→ **REQUIRED WORK**
Your answer should be one number, the count of lines in the data that hold "layers".

→ **INFORMATION GIVEN**
▼

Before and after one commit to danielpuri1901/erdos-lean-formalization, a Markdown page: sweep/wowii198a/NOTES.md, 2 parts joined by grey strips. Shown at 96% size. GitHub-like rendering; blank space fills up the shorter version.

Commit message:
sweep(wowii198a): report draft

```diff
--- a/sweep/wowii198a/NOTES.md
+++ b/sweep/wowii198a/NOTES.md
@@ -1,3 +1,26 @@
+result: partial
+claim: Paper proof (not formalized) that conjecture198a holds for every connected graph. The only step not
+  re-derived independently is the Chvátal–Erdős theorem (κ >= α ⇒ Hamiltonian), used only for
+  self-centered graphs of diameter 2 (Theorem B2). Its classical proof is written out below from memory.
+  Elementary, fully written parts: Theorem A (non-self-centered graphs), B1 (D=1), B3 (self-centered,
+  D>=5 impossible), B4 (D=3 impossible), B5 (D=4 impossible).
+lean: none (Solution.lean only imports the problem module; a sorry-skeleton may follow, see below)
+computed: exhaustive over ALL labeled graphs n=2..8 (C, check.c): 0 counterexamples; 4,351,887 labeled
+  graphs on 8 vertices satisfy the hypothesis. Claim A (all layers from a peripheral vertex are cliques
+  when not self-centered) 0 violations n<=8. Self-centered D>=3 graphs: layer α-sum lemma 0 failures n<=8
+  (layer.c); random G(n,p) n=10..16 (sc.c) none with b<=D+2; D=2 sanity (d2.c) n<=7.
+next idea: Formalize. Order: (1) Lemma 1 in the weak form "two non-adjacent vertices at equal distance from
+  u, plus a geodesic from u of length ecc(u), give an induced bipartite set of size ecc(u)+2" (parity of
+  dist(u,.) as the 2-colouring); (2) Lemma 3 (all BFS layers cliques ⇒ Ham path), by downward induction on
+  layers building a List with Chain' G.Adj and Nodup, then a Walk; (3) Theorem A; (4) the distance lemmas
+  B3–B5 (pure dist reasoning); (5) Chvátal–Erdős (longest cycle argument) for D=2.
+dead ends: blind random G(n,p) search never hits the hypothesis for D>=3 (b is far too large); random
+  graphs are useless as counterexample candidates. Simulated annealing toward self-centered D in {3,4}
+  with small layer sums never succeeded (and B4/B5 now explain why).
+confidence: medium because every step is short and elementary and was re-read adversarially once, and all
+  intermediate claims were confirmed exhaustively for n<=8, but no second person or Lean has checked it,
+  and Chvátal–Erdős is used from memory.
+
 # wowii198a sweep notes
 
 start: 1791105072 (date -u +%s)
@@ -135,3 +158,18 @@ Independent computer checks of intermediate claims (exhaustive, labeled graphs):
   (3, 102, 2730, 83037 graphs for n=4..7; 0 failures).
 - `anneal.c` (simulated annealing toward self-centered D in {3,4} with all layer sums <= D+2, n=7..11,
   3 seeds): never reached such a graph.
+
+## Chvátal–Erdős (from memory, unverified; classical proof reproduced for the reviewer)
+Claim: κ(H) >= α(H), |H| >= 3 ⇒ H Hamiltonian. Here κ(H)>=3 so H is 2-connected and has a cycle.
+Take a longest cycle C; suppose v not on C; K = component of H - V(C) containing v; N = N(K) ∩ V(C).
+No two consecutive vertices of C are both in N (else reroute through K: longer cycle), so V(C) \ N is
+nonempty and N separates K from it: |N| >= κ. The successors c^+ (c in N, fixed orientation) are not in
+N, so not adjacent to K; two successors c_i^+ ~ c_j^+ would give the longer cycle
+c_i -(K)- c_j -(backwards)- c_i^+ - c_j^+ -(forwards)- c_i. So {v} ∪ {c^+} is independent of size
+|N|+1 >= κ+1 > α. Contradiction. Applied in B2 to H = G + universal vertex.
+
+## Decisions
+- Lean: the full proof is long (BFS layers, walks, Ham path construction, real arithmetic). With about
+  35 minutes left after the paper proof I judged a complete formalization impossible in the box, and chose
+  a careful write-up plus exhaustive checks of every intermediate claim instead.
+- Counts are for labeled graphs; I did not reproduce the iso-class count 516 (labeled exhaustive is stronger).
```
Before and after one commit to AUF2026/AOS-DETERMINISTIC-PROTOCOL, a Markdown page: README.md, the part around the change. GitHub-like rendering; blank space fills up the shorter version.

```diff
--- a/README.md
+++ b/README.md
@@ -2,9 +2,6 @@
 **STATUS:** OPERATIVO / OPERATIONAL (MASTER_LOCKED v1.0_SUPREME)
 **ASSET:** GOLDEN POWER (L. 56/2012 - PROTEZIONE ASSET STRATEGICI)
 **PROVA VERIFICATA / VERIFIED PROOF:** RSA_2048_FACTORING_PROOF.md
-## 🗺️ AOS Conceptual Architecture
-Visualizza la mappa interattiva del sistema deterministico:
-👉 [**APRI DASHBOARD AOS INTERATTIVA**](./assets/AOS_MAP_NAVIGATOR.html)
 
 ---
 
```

▲

→ **ANSWER SPACE**
4